Following up on our previous post about the online virtual world Second Life, here's a good article on the subject from BtoB online. The Sept. 10 article, "Second Life has some firms guessing" reports that B2B media company CMP Technology has ventured into the world of Second Life, developing Second Life content for other companies. (Here's the CMP press release announcing the new offering.)
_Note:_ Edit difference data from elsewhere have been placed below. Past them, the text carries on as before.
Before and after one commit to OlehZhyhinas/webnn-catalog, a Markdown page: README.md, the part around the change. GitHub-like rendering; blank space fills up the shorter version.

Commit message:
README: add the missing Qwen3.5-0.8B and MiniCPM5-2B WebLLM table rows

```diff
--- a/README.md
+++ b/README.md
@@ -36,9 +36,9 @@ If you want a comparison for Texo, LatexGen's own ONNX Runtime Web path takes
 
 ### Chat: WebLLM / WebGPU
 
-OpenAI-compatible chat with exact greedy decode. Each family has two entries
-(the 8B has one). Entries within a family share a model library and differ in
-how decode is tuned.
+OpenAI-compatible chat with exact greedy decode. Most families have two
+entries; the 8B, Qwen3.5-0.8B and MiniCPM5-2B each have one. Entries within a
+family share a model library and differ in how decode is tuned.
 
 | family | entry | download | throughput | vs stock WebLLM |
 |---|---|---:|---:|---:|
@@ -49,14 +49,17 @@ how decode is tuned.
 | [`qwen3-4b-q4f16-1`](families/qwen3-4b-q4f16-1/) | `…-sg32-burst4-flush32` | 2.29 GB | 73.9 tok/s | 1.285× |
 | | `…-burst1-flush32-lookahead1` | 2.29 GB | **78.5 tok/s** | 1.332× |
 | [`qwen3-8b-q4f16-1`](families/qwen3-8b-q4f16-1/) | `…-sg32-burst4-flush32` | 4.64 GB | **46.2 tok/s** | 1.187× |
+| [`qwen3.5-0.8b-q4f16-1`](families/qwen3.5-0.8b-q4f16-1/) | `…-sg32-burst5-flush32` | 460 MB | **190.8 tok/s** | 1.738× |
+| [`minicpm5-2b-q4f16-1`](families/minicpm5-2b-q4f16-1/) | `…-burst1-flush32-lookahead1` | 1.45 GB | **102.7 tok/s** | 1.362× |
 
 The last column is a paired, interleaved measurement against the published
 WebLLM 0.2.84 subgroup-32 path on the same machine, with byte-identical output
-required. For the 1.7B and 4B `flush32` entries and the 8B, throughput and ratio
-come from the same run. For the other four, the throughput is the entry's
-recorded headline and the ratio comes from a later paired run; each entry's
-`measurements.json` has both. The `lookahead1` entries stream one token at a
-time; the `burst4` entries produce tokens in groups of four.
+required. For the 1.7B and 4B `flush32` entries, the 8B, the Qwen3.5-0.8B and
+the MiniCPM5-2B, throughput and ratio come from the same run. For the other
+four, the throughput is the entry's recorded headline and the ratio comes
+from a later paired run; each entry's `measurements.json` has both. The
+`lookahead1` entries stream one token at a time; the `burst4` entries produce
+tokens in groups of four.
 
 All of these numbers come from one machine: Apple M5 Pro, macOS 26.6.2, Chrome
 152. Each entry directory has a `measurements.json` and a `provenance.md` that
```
The article also talks about some Second Life's limitations and how companies are working around them. Most notably, system slowdowns and crashes start to happen when event attendance reaches about 60 attendees. (It's interesting to note that even a large company like Intel typically gets only 15 to 20 people attending its Second Life forums, though.) The piece also mentions alternatives to Second Life. Deloitte U.S., for instance, is using one virtual world to recruit employees; a custom-developed application lets prospects participate in a game where they solve business problems. And, perhaps most important, the article sheds some light on what metrics can be used to measure ROI for Second Life projects.

Also see:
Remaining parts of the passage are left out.